“I’ve built my business around the idea that if I could get it in people’s mouths, they would buy it again.”

Holes visited trade shows, county fairs, and other venues to make it happen. Without direct retail marketing experience, he found that there was a lot to challenge him in learning a new trade.

“I think that if I had to do it over, I think I would have worked in the industry first. It’s not just about supply and demand. It’s a great product, it’s just so good. And then you find a retailer to pick it up – that’s supply and demand.”

“But once you’re in there,” he continues, “you gotta grease the wheels. You have to pay for shelf space where you are, because most of the prime spots are already paid for.”

But he’s certainly found his way into shelf space now — slotting fees and free fills, free product to test at new markets — are now things that he budgets.

According to Holes, there are more than 600 locations carrying his barbecue sauce or other products, including some locations in California, Oregon, and Alaska. The J. Wilbur brand barbecue sauce can be found at various locations such as Safeway, Fred Meyer, Albertson’s, QFC, and Whole Foods, just to name a few.

Wilbur continues to believe that his father’s legacy will spread, working on early concepts for a twist on the current spice rub, and exploring new markets in northern California. Additionally, J. Wilbur has sponsored two charities, MDA Passport to a Cure, and 10 cents of every barbecue sauce purchase goes to the Juvenile Diabetes Research Foundation Seattle Guild in honor of the namesake of the brand.

His advice to share with other would-be entrepreneurs entering a busy market: “There’s always someone there to tell you there’s no place for you, you’ll never make it. If you have a quality enough product and you do a good enough job — you have that ‘it’ factor — you can do it.”


In consideration of how we voice our opinions in the modern world, we’ve closed comments on our websites. We value the opinions of our readers and we encourage you to keep the conversation going.

Please feel free to share your story tips by emailing editor@bothell-reporter.com.

To share your opinion for publication, submit a letter through our website https://www.bothell-reporter.com/submit-letter/. Include your name, address and daytime phone number. (We’ll only publish your name and hometown.) We reserve the right to edit letters, but if you keep yours to 300 words or less, we won’t ask you to shorten it.

More in Business

The Guest House co-owner Kevin Kearney in the kitchen.
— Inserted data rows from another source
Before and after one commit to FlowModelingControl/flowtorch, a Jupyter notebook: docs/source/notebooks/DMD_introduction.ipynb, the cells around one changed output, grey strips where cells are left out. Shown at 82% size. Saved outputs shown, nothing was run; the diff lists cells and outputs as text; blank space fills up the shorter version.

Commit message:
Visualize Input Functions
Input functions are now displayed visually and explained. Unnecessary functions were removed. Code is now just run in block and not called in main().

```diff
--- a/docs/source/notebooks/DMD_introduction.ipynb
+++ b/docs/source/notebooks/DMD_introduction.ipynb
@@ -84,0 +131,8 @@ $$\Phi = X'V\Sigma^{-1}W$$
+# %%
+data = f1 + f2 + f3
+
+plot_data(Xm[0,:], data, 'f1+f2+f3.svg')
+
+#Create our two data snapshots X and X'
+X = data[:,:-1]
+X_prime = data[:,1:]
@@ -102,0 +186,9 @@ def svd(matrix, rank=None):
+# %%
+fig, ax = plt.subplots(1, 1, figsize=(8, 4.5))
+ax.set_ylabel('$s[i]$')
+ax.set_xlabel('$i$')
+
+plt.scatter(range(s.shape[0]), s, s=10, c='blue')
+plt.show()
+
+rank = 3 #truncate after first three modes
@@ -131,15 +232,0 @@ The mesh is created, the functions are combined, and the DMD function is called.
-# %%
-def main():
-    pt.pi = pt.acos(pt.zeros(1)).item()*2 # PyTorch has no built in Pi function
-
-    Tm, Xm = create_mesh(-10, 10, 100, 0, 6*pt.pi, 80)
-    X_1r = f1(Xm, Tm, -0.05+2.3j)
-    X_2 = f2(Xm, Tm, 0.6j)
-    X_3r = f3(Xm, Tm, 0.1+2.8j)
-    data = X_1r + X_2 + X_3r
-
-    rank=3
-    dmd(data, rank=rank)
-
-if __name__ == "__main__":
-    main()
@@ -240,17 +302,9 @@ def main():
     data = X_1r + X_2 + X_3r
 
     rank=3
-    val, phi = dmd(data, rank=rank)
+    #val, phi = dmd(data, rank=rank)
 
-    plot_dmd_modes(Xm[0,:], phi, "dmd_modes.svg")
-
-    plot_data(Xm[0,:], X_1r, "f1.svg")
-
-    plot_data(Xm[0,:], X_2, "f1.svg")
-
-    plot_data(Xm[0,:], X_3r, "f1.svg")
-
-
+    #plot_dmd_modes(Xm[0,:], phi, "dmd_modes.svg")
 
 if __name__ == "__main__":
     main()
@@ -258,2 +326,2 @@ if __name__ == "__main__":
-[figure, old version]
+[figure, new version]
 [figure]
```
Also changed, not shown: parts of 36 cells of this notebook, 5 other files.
Photo courtesy of Shehab Hossain/Imaginoor Photography
The Guest House in Kenmore announces temporary closure

Before then, the restaurant had been diligently updating its protocols amid COVID-19 concerns.

Sound Publishing operates the following titles in King County: Federal Way Mirror, Auburn Reporter, Kent-Covington Reporter, Renton Reporter, Enumclaw Courier-Herald, Kirkland Reporter, Bellevue Reporter, Snoqualmie Valley Record, Issaquah Reporter, Redmond Reporter, Bothell-Kenmore Reporter, Mercer Island Reporter and the Vashon-Maury Island Beachcomber.
Bothell-Kenmore Reporter to suspend print publication

As the coronavirus pandemic continues to rapidly evolve across the globe, the… Continue reading

COVID-19 gathering restriction delays funerals

For one funeral home owner, the confusion came to a head after a recent service.

Carolina Smoke owner David Hayward packages up orders to go on March 22 in Bothell. Olivia Vanni/staff photo
Carolina Smoke in Bothell offers down-home barbecue comfort

During the shutdown, take home an order of restaurant owner David Hayward’s brisket, pulled pork, ribs and sides.

Bothell spirits maker now producing hand sanitizer

Wildwood Spirits Co. has decided to give the community something it’s lacking.

Boeing plants in Puget Sound area to close; infected Everett worker dies

To the relief of anxious employees, the company said it will shut down factory operations for two weeks.

For sale sign hanging in front of house. File photo
Open houses close due to coronavirus concerns

Northwest Multiple Listing Service halts large group home tours amid pandemic.

Customers buying high volume of products at cannabis shops

Retail establishments get the green light to remain open during COVID-19 pandemic.

AG Ferguson warns of scams related to COVID-19

Washingtonians should be skeptical of claims about virus

Most Read